Zensi, the smart sensor healthcare system, was developed in close cooperation with a Belgian nursing home group.

During the course of the project we needed to learn as much as possible about why people in care facilities are falling. In doing so we were able to objectively identify what the main points of attention should be when aiming to minimise falling frequency and severity.

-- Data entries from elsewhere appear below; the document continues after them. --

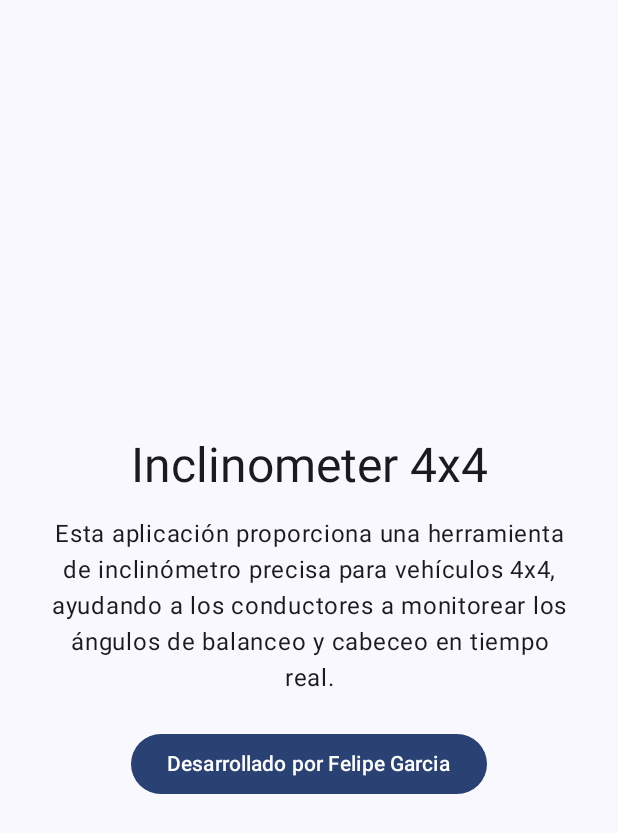
After one commit to FelipeGarcia911/android-auto-inclinometer, an Android app built with Jetpack Compose: the composable AboutScreen shown on its own in the app's theme, on a phone screen of 412 x 824 dp. The commit adds this screen. Shown: the top 833 px of the screen. Run offline under Robolectric (Android 15) with nearby library versions, the phone set to English and light mode, and no system bars.

Commit message:
feat: add about me page

```diff
--- /dev/null
+++ b/app/src/main/java/com/felipeg/inclinometer4x4/presentation/ui/AboutScreen.kt
@@ -0,0 +1,46 @@
+package com.felipeg.inclinometer4x4.presentation.ui
+
+import androidx.compose.foundation.layout.Arrangement
+import androidx.compose.foundation.layout.Column
+import androidx.compose.foundation.layout.Spacer
+import androidx.compose.foundation.layout.fillMaxSize
+import androidx.compose.foundation.layout.height
+import androidx.compose.foundation.layout.padding
+import androidx.compose.material3.Button
+import androidx.compose.material3.MaterialTheme
+import androidx.compose.material3.Text
+import androidx.compose.runtime.Composable
+import androidx.compose.ui.Alignment
+import androidx.compose.ui.Modifier
+import androidx.compose.ui.platform.LocalUriHandler
+import androidx.compose.ui.text.style.TextAlign
+import androidx.compose.ui.unit.dp
+
+@Composable
+fun AboutScreen() {
+    val uriHandler = LocalUriHandler.current
+    val linkedinUrl = "https://co.linkedin.com/in/arfegarciama"
+
+    Column(
+        modifier = Modifier
+            .fillMaxSize()
+            .padding(32.dp),
+        horizontalAlignment = Alignment.CenterHorizontally,
+        verticalArrangement = Arrangement.Center
+    ) {
+        Text(
+            text = "Inclinometer 4x4",
+            style = MaterialTheme.typography.headlineLarge
+        )
+        Spacer(modifier = Modifier.height(16.dp))
+        Text(
+            text = "Esta aplicación proporciona una herramienta de inclinómetro precisa para vehículos 4x4, ayudando a los conductores a monitorear los ángulos de balanceo y cabeceo en tiempo real.",
+            style = MaterialTheme.typography.bodyLarge,
+            textAlign = TextAlign.Center
+        )
+        Spacer(modifier = Modifier.height(24.dp))
+        Button(onClick = { uriHandler.openUri(linkedinUrl) }) {
+            Text("Desarrollado por Felipe Garcia")
+        }
+    }
+}
```
Also changed, not shown: app/src/main/java/com/felipeg/inclinometer4x4/MainActivity.kt (+42 -6 lines).
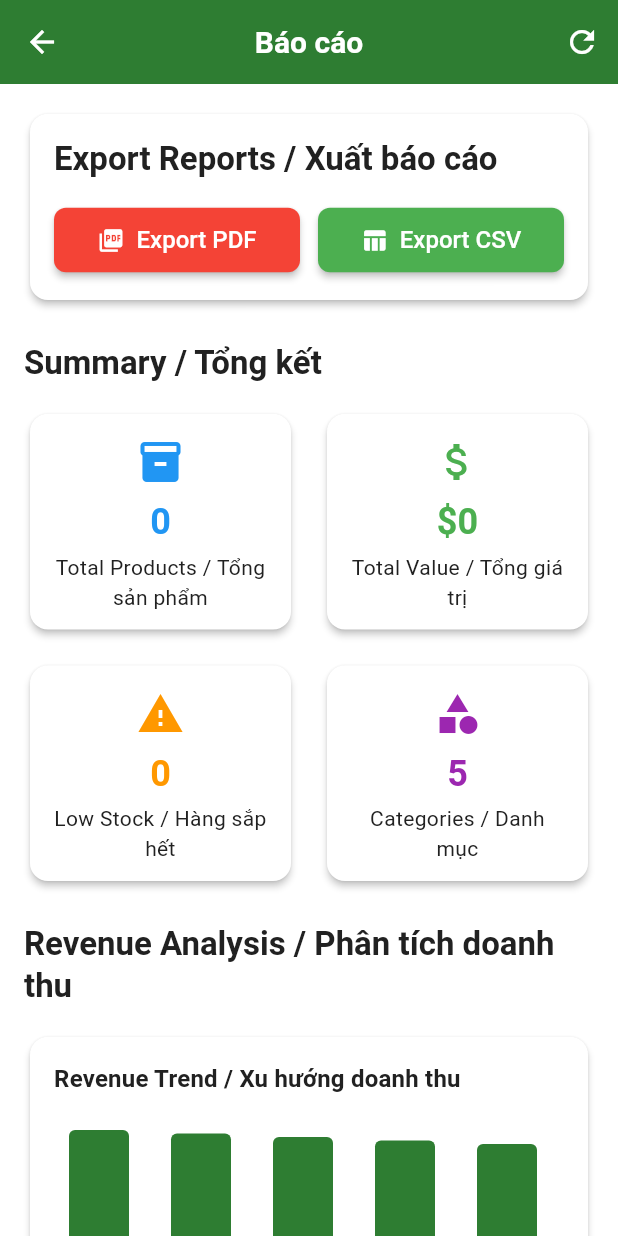
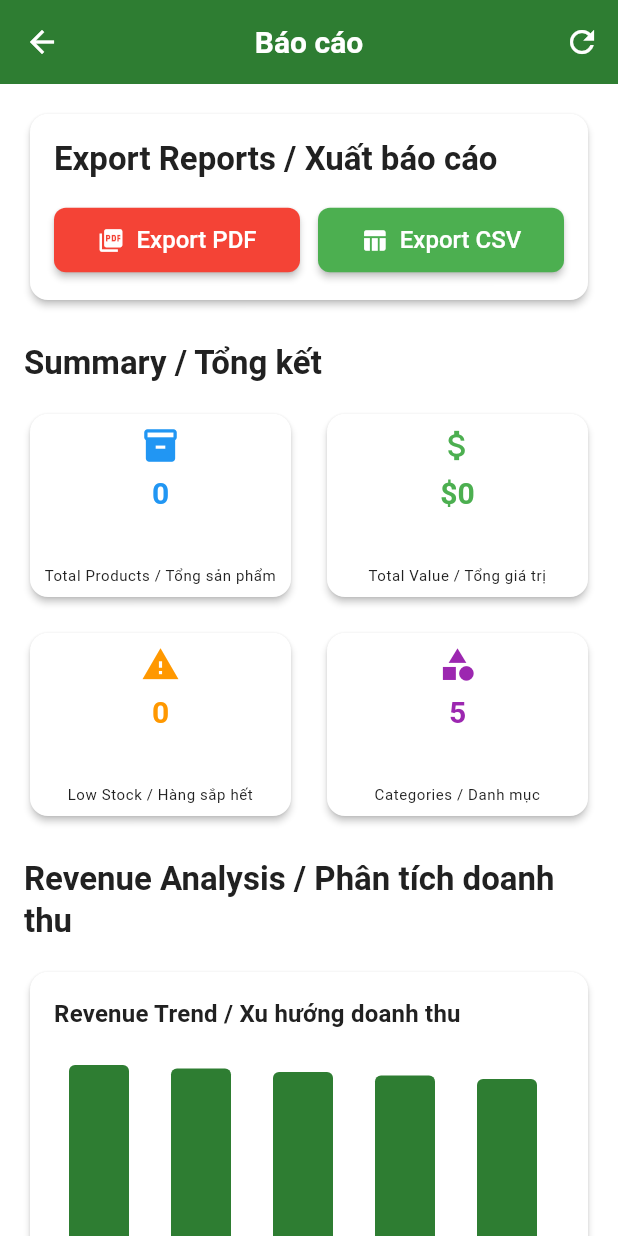
Before and after one commit to DatNgyM/APP_QuanLyKho, a Flutter app: the DashboardScreen screen opened directly, after a tap on "Export / Xuất báo cáo", on a phone screen of 412 x 824 dp. Run offline on Flutter 3.47's test engine with Material 3 defaults, Android fonts, the phone set to English and light mode, and no system bars; our stand-ins replace cached_network_image, fl_chart, flutter_animate, google_fonts, image_picker, pdf and 1 more; accounts and stored records are empty.

Commit message:
Fix temporaliy stable on Reports .The icon and number are ab bit small

```diff
--- a/lib/screens/dashboard_screen.dart
+++ b/lib/screens/dashboard_screen.dart
@@ -1,6 +1,5 @@
 import 'package:flutter/material.dart';
 import 'package:provider/provider.dart';
-import 'package:flutter_animate/flutter_animate.dart';
 
 import '../providers/inventory_provider.dart';
 import '../providers/language_provider.dart';
@@ -40,10 +39,11 @@ class DashboardScreen extends StatelessWidget {
             // Welcome Message
             Text(
               '${l10n.welcome}, ${inventoryProvider.totalProducts} ${l10n.products.toLowerCase()}!',
-              style: Theme.of(
-                context,
-              ).textTheme.headlineSmall?.copyWith(fontWeight: FontWeight.bold),
-            ).animate().fadeIn(duration: 600.ms).slideX(begin: -0.3, end: 0),
+              style: Theme.of(context)
+                  .textTheme
+                  .headlineSmall
+                  ?.copyWith(fontWeight: FontWeight.bold),
+            ),
 
             const SizedBox(height: 24),
 
@@ -54,7 +54,7 @@ class DashboardScreen extends StatelessWidget {
               crossAxisCount: 2,
               crossAxisSpacing: 16,
               mainAxisSpacing: 16,
-              childAspectRatio: 1.8,
+              childAspectRatio: 1.4, // Adjusted for smaller cards
               children: [
                 MetricCard(
                   title: l10n.totalProducts,
@@ -62,55 +62,39 @@ class DashboardScreen extends StatelessWidget {
                   icon: Icons.inventory_2,
                   color: Colors.blue,
                   trend: '+12%',
-                ).animate(delay: 200.ms).fadeIn(duration: 600.ms).scale(
-                      begin: const Offset(0.8, 0.8),
-                      end: const Offset(1, 1),
-                    ),
+                ),
                 MetricCard(
                   title: l10n.lowStock,
                   value: inventoryProvider.lowStockCount.toString(),
                   icon: Icons.warning,
                   color: Colors.orange,
                   trend: '-5%',
-                ).animate(delay: 300.ms).fadeIn(duration: 600.ms).scale(
-                      begin: const Offset(0.8, 0.8),
-                      end: const Offset(1, 1),
-                    ),
+                ),
                 MetricCard(
                   title: l10n.outOfStock,
                   value: inventoryProvider.outOfStockCount.toString(),
                   icon: Icons.error,
                   color: Colors.red,
                   trend: '+2%',
-                ).animate(delay: 400.ms).fadeIn(duration: 600.ms).scale(
-                      begin: const Offset(0.8, 0.8),
-                      end: const Offset(1, 1),
-                    ),
+                ),
                 MetricCard(
                   title: 'Total Value / Tổng giá trị',
                   value: '\$${inventoryProvider.totalValue.toStringAsFixed(0)}',
                   icon: Icons.attach_money,
                   color: Colors.green,
                   trend: '+8%',
-                ).animate(delay: 500.ms).fadeIn(duration: 600.ms).scale(
-                      begin: const Offset(0.8, 0.8),
-                      end: const Offset(1, 1),
-                    ),
+                ),
               ],
             ),
-
-            const SizedBox(height: 32),
 
             // Quick Actions
             Text(
               'Quick Actions / Hành động nhanh',
-              style: Theme.of(
-                context,
-              ).textTheme.titleLarge?.copyWith(fontWeight: FontWeight.bold),
-            )
-                .animate(delay: 600.ms)
-                .fadeIn(duration: 600.ms)
-                .slideX(begin: -0.3, end: 0),
+              style: Theme.of(context)
+                  .textTheme
+                  .titleLarge
+                  ?.copyWith(fontWeight: FontWeight.bold),
+            ),
 
             const SizedBox(height: 16),
 
@@ -133,10 +117,7 @@ class DashboardScreen extends StatelessWidget {
                       ),
                     );
                   },
-                )
-                    .animate(delay: 700.ms)
-                    .fadeIn(duration: 600.ms)
-                    .slideY(begin: 0.3, end: 0),
+                ),
                 QuickActionButton(
                   title: 'Low Stock / Hàng sắp hết',
                   icon: Icons.warning,
@@ -144,10 +125,7 @@ class DashboardScreen extends StatelessWidget {
                   onTap: () {
                     _showLowStockAlert(context, inventoryProvider, l10n);
                   },
-                )
-                    .animate(delay: 800.ms)
-                    .fadeIn(duration: 600.ms)
-                    .slideY(begin: 0.3, end: 0),
+                ),
                 QuickActionButton(
                   title: l10n.reports,
                   icon: Icons.analytics,
@@ -159,10 +137,7 @@ class DashboardScreen extends StatelessWidget {
                       ),
                     );
                   },
-                )
-                    .animate(delay: 900.ms)
-                    .fadeIn(duration: 600.ms)
-                    .slideY(begin: 0.3, end: 0),
+                ),
                 QuickActionButton(
                   title: 'Export / Xuất báo cáo',
                   icon: Icons.download,
@@ -174,10 +149,7 @@ class DashboardScreen extends StatelessWidget {
                       ),
                     );
                   },
-                )
-                    .animate(delay: 1000.ms)
-                    .fadeIn(duration: 600.ms)
-                    .slideY(begin: 0.3, end: 0),
+                ),
               ],
             ),
 
@@ -186,13 +158,11 @@ class DashboardScreen extends StatelessWidget {
             // Recent Activity
             Text(
               l10n.recentActivity,
-              style: Theme.of(
-                context,
-              ).textTheme.titleLarge?.copyWith(fontWeight: FontWeight.bold),
-            )
-                .animate(delay: 1100.ms)
-                .fadeIn(duration: 600.ms)
-                .slideX(begin: -0.3, end: 0),
+              style: Theme.of(context)
+                  .textTheme
+                  .titleLarge
+                  ?.copyWith(fontWeight: FontWeight.bold),
+            ),
 
             const SizedBox(height: 16),
 
@@ -220,10 +190,7 @@ class DashboardScreen extends StatelessWidget {
                   color: Colors.blue,
                 ),
               ],
-            )
-                .animate(delay: 1200.ms)
-                .fadeIn(duration: 600.ms)
-                .slideY(begin: 0.3, end: 0),
+            ),
           ],
         ),
       ),
--- a/lib/screens/reports_screen.dart
+++ b/lib/screens/reports_screen.dart
@@ -240,7 +240,7 @@ class _ReportsScreenState extends State<ReportsScreen> {
                     crossAxisCount: 2,
                     crossAxisSpacing: 16,
                     mainAxisSpacing: 16,
-                    childAspectRatio: 1.2,
+                    childAspectRatio: 1.4,
                     children: [
                       _buildSummaryCard(
                         context,
@@ -486,24 +486,30 @@ class _ReportsScreenState extends State<ReportsScreen> {
         borderRadius: BorderRadius.circular(12),
       ),
       child: Padding(
-        padding: const EdgeInsets.all(16),
+        padding: const EdgeInsets.all(8),
         child: Column(
           mainAxisAlignment: MainAxisAlignment.center,
           children: [
-            Icon(icon, color: color, size: 32),
-            const SizedBox(height: 8),
-            Text(
-              value,
-              style: Theme.of(context).textTheme.headlineSmall?.copyWith(
-                    color: color,
-                    fontWeight: FontWeight.bold,
-                  ),
+            Icon(icon, color: color, size: 26),
+            const SizedBox(height: 6),
+            Expanded(
+              child: Text(
+                value,
+                style: Theme.of(context).textTheme.headlineSmall?.copyWith(
+                      color: color,
+                      fontWeight: FontWeight.bold,
+                      fontSize: 20,
+                    ),
+                textAlign: TextAlign.center,
+                maxLines: 1,
+                overflow: TextOverflow.ellipsis,
+              ),
             ),
-            const SizedBox(height: 4),
             Text(
               title,
-              style: Theme.of(context).textTheme.bodyMedium?.copyWith(
+              style: Theme.of(context).textTheme.bodySmall?.copyWith(
                     color: Theme.of(context).colorScheme.onSurfaceVariant,
+                    fontSize: 10,
                   ),
               textAlign: TextAlign.center,
               maxLines: 2,
--- a/lib/widgets/metric_card.dart
+++ b/lib/widgets/metric_card.dart
@@ -20,6 +20,9 @@ class MetricCard extends StatelessWidget {
   Widget build(BuildContext context) {
     return Card(
       elevation: 4,
+      shape: RoundedRectangleBorder(
+        borderRadius: BorderRadius.circular(12),
+      ),
       child: Padding(
         padding: const EdgeInsets.all(8),
         child: Column(
@@ -29,7 +32,7 @@ class MetricCard extends StatelessWidget {
             Row(
               mainAxisAlignment: MainAxisAlignment.spaceBetween,
               children: [
-                Icon(icon, color: color, size: 20),
+                Icon(icon, color: color, size: 26),
                 if (trend != null)
                   Container(
                     padding: const EdgeInsets.symmetric(
@@ -47,7 +50,7 @@ class MetricCard extends StatelessWidget {
                       style: TextStyle(
                         color:
                             trend!.startsWith('+') ? Colors.green : Colors.red,
-                        fontSize: 10,
+                        fontSize: 9,
                         fontWeight: FontWeight.bold,
                       ),
                     ),
@@ -55,25 +58,26 @@ class MetricCard extends StatelessWidget {
               ],
             ),
             const SizedBox(height: 6),
-            Text(
+            Expanded(
+              child: Text(
                 value,
                 style: Theme.of(context).textTheme.headlineSmall?.copyWith(
                       fontWeight: FontWeight.bold,
                       color: color,
+                      fontSize: 22,
+                    ),
+                maxLines: 1,
+                overflow: TextOverflow.ellipsis,
               ),
             ),
-            const SizedBox(height: 1),
-            Flexible(
-              child: Text(
+            Text(
               title,
               style: Theme.of(context).textTheme.bodySmall?.copyWith(
-                      color: Theme.of(
-                        context,
-                      ).textTheme.bodySmall?.color?.withOpacity(0.7),
+                    color: Theme.of(context).colorScheme.onSurfaceVariant,
+                    fontSize: 10,
                   ),
               maxLines: 2,
               overflow: TextOverflow.ellipsis,
-              ),
             ),
           ],
         ),
```
Also changed, not shown: 2 other files. Lines whose indentation alone changed are shown as unchanged.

In light of this we received the falling data of the nursing home group that helped us to develop Zensi, by and for professional caregivers.

The data covers 2 years of observation across 12 nursing homes and includes a total of 2.946 patients (1.815 of which fell at least once), resulting in 8.911 falling incidents.

We divide the falling location in (i) Private areas (Room, Bathroom, Toilet) and (ii) Public areas (Hallway, Common (e.g. cafetaria) and Other).

Public area falls that happen during the daytime hours are usually detected very quickly, but the vast majority of falls (78%) occur in the private areas, where accidents are naturally more difficult to be spotted immediately by staff.

This is evidenced by staff often reporting that wounds had already stopped bleeding or that the blood on the floor had already dried by the time they arrived. Similarly, residents themselves regularly report having been on the floor for some time.

They are often only discovered during one of the nightly control tours or when somebody (staff or visiting family members) happens to enter their room some time after a fall. It is clear that this can lead to significant distress and heightened risk for the residents as well as potential reputation and liability risks for the care institutions.

Zensi helps to lower these risks for all stakeholders by providing continuous monitoring and timely notifications based on the specific needs of each resident.

As such, Zensi also increases patient privacy and staff efficiency by reducing the need for physical follow-up checks to see that a resident did not get out again.

You can download the full fall data analysis here.